--- START ---

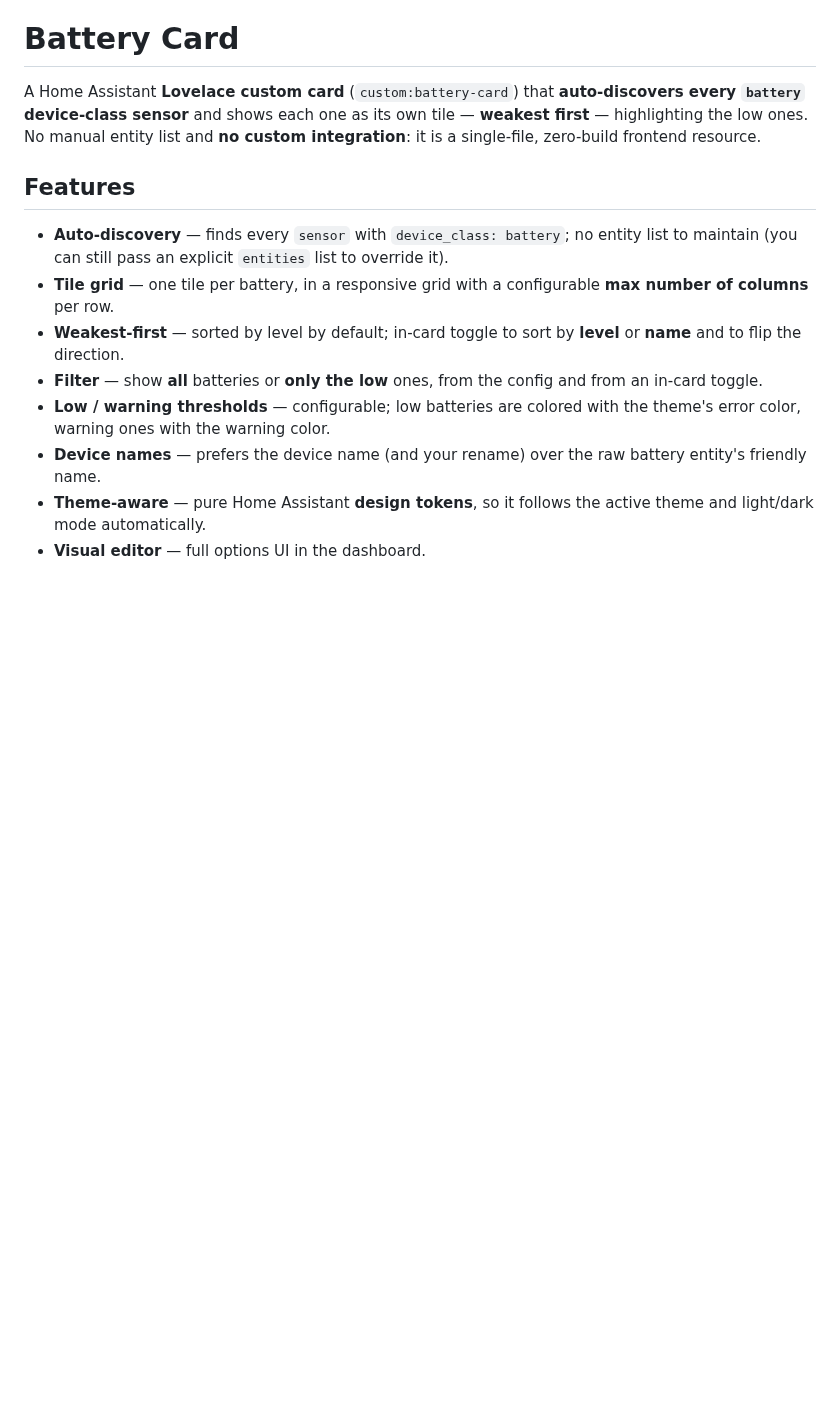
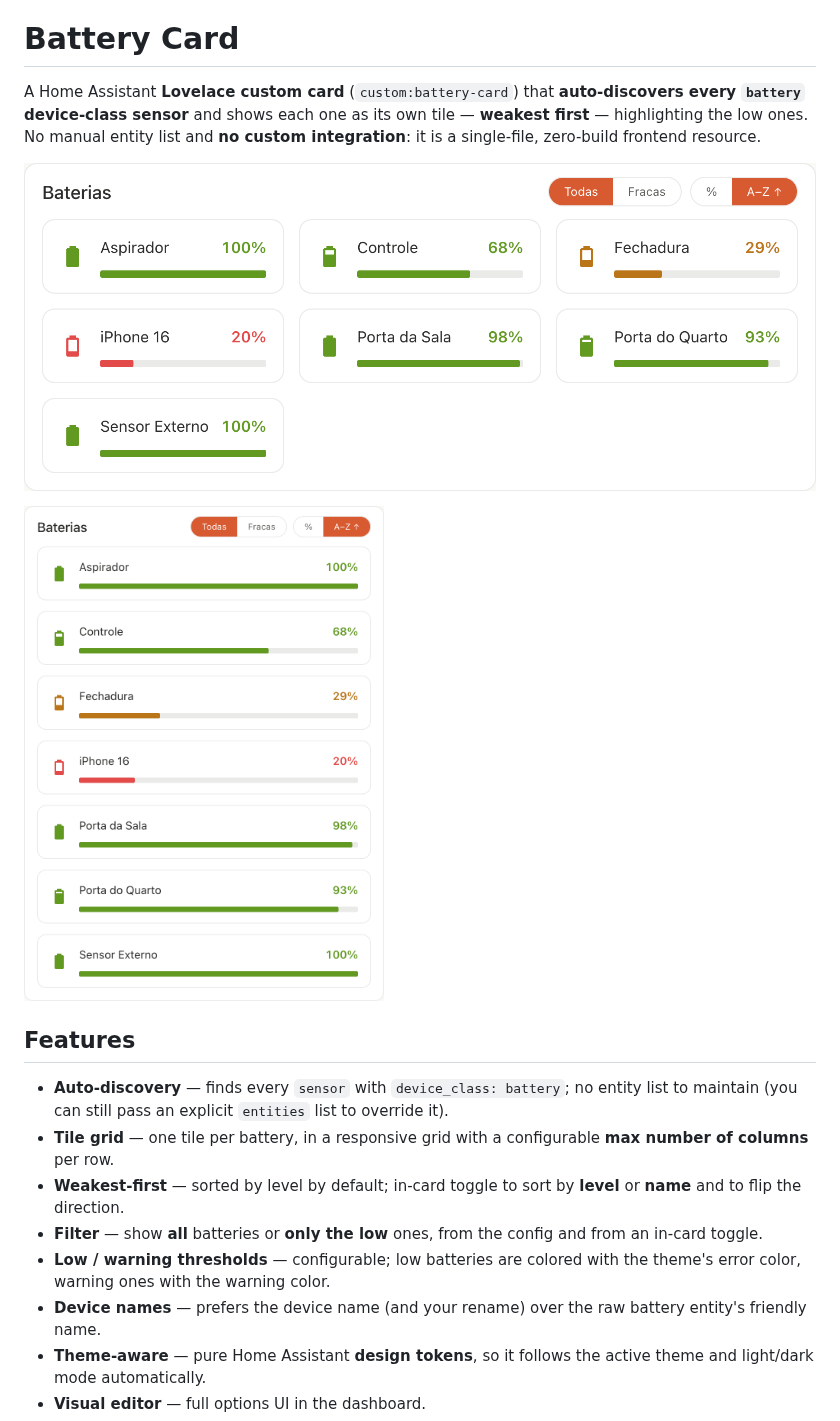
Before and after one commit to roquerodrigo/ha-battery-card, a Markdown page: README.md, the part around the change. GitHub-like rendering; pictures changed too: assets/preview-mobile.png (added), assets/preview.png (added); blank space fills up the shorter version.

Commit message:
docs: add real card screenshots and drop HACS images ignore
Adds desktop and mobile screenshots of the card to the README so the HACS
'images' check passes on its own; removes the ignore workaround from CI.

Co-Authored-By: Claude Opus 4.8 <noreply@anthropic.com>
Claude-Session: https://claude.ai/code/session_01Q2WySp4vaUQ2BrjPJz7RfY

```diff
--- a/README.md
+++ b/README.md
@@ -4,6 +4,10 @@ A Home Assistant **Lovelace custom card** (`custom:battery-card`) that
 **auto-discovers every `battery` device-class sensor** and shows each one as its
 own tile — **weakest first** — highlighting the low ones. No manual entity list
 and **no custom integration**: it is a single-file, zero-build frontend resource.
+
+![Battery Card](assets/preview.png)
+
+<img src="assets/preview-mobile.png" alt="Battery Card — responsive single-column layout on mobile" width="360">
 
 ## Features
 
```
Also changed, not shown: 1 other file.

--- END ---

WORK REQUIRED: From the records above, copy out the line with "Adds desktop and", the line with "Co-Authored-By: Claude Opus", and every line between them, word for word.

SOLUTION TO THIS PROBLEM:
Adds desktop and mobile screenshots of the card to the README so the HACS
'images' check passes on its own; removes the ignore workaround from CI.

Co-Authored-By: Claude Opus 4.8 <noreply@anthropic.com>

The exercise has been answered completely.